## Requirement
Using the data below, copy out all lines with the word "outfile".
[[ Data for review open ]]
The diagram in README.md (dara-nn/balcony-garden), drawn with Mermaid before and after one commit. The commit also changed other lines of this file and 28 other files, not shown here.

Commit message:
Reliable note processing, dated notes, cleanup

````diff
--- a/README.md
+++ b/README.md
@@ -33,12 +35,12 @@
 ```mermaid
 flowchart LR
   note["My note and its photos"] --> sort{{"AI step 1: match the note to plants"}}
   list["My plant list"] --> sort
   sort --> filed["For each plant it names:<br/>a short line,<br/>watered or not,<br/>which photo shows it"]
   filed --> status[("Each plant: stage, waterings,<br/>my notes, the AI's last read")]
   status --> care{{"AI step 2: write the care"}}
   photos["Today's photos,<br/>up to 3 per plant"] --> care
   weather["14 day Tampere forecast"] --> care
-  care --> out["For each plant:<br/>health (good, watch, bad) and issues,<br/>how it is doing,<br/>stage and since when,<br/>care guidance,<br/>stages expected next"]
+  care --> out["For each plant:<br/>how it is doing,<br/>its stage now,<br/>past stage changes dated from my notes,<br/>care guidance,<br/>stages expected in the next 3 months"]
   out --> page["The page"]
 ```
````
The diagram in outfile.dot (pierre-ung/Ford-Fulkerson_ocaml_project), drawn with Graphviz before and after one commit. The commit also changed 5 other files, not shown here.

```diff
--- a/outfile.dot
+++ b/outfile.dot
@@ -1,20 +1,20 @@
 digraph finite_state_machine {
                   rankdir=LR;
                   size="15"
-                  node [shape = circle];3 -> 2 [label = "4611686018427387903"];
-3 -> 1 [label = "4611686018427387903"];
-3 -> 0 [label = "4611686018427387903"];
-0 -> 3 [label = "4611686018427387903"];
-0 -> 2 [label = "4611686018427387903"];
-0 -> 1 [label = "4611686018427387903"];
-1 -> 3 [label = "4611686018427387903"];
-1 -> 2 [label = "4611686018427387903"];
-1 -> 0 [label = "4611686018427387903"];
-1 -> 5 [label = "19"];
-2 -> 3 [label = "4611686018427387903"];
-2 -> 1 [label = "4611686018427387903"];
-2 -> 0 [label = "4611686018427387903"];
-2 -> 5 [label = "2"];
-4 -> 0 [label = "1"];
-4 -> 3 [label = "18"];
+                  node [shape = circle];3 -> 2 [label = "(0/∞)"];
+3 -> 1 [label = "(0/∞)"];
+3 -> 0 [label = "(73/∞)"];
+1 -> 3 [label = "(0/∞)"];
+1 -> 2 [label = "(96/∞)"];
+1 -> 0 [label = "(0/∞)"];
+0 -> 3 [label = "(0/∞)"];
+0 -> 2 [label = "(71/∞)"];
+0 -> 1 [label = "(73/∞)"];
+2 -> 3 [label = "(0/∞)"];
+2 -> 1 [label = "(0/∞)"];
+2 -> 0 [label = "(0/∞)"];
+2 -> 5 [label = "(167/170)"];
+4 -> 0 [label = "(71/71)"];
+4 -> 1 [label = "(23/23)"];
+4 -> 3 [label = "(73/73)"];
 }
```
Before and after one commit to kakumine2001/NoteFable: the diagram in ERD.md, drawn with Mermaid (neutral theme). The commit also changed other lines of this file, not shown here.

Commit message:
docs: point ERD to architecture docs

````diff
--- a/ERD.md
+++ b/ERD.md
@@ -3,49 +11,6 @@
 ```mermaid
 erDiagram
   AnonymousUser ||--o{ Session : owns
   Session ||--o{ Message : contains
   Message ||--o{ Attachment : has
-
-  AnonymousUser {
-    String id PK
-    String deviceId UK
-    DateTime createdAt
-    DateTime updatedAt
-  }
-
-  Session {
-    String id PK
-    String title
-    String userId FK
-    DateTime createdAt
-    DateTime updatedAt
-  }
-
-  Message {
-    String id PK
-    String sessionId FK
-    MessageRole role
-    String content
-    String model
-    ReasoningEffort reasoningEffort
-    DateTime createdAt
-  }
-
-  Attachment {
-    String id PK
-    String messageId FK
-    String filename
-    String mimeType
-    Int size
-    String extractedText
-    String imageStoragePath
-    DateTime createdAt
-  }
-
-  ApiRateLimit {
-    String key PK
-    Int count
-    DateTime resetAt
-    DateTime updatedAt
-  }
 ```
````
[[ Data for review closed ]]
## Task response
The diagram in outfile.dot (pierre-ung/Ford-Fulkerson_ocaml_project), drawn with Graphviz before and after one commit. The commit also changed 5 other files, not shown here.
--- a/outfile.dot
+++ b/outfile.dot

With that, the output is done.